Number of lines with the string "Buenas" in the entries below: report it, and nothing besides.
┌─ Supplied entries
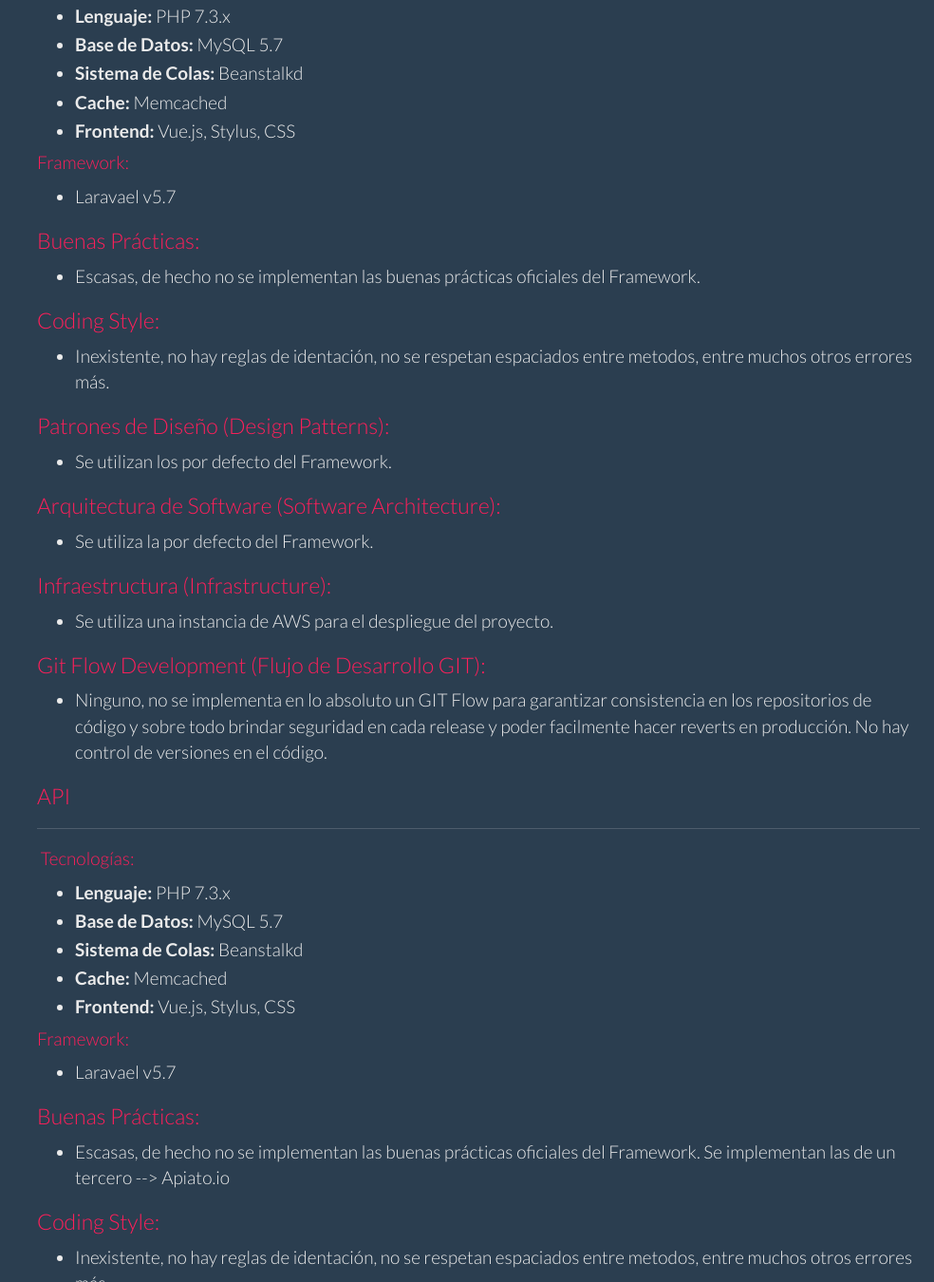
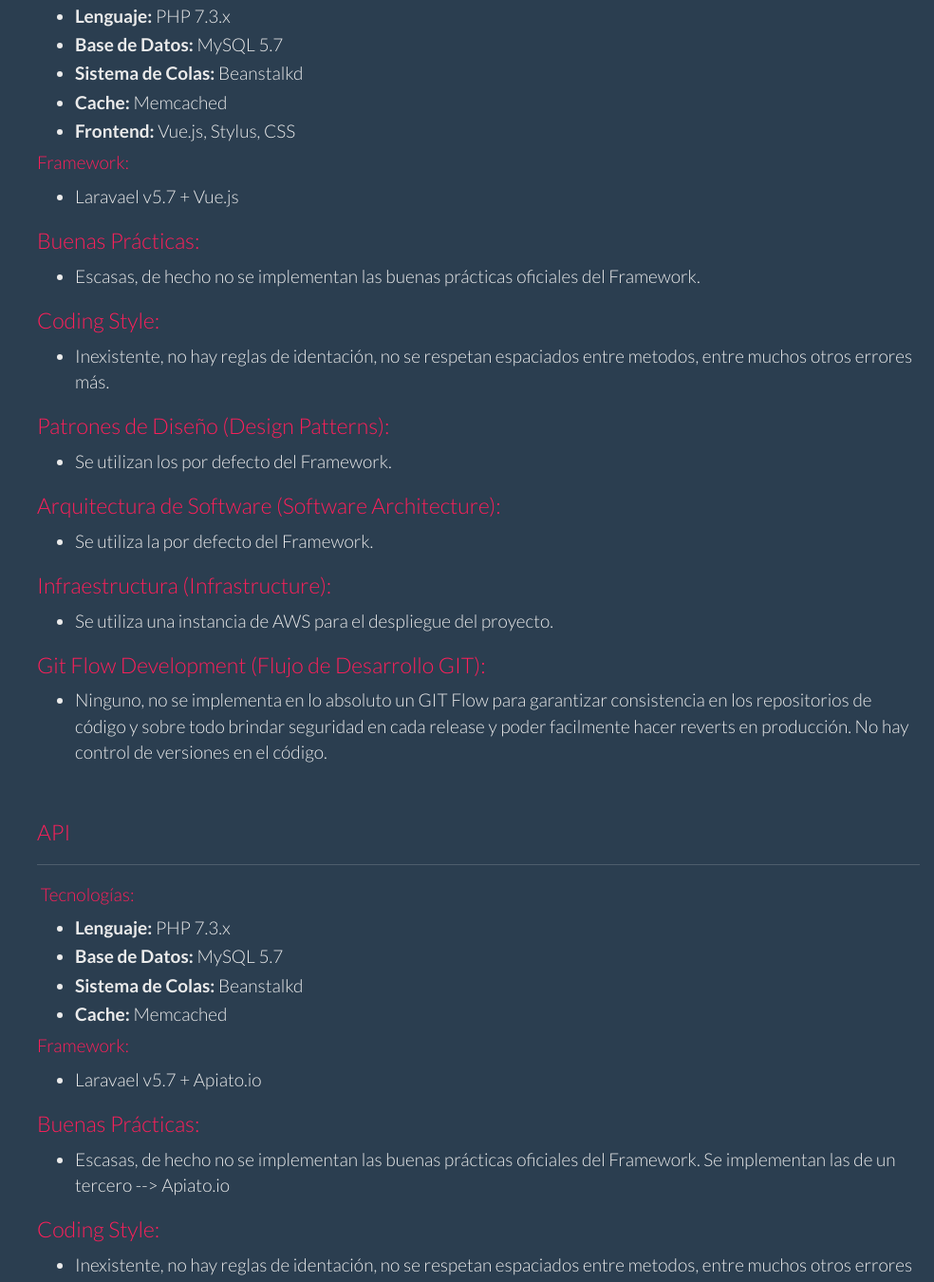
Before and after one commit to fjugaldev/puf-sad, a plain HTML site: page current-platform/index.html in a window 1280 px wide. Shown: the part 633-1983 px from the top of the page at 95% size, without its empty margins (296-1280 px from the left). Drawn offline with nearby package versions, Linux system fonts and the light colour scheme; files whose address does not match are found by name.

Commit message:
Website generation with Couscous

```diff
--- a/current-platform/index.html
+++ b/current-platform/index.html
@@ -103,7 +103,7 @@
 </ul>
 <h4 id="framework">Framework:</h4>
 <ul>
-<li>Laravael v5.7</li>
+<li>Laravael v5.7 + Vue.js</li>
 </ul>
 <h3 id="buenas-prcticas">Buenas Prácticas:</h3>
 <ul>
@@ -129,6 +129,7 @@
 <ul>
 <li>Ninguno, no se implementa en lo absoluto un GIT Flow para garantizar consistencia en los repositorios de código y sobre todo brindar seguridad en cada release y poder facilmente hacer reverts en producción. No hay control de versiones en el código.</li>
 </ul>
+<p><br /></p>
 <h3 id="api">API</h3>
 <hr />
 <h4 id="tecnologas-1"> Tecnologías:</h4>
@@ -137,11 +138,10 @@
 <li><strong>Base de Datos:</strong> MySQL 5.7</li>
 <li><strong>Sistema de Colas:</strong> Beanstalkd</li>
 <li><strong>Cache:</strong> Memcached</li>
-<li><strong>Frontend:</strong> Vue.js, Stylus, CSS</li>
 </ul>
 <h4 id="framework-1">Framework:</h4>
 <ul>
-<li>Laravael v5.7</li>
+<li>Laravael v5.7 + Apiato.io</li>
 </ul>
 <h3 id="buenas-prcticas-1">Buenas Prácticas:</h3>
 <ul>
```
└─
Response for this exercise
2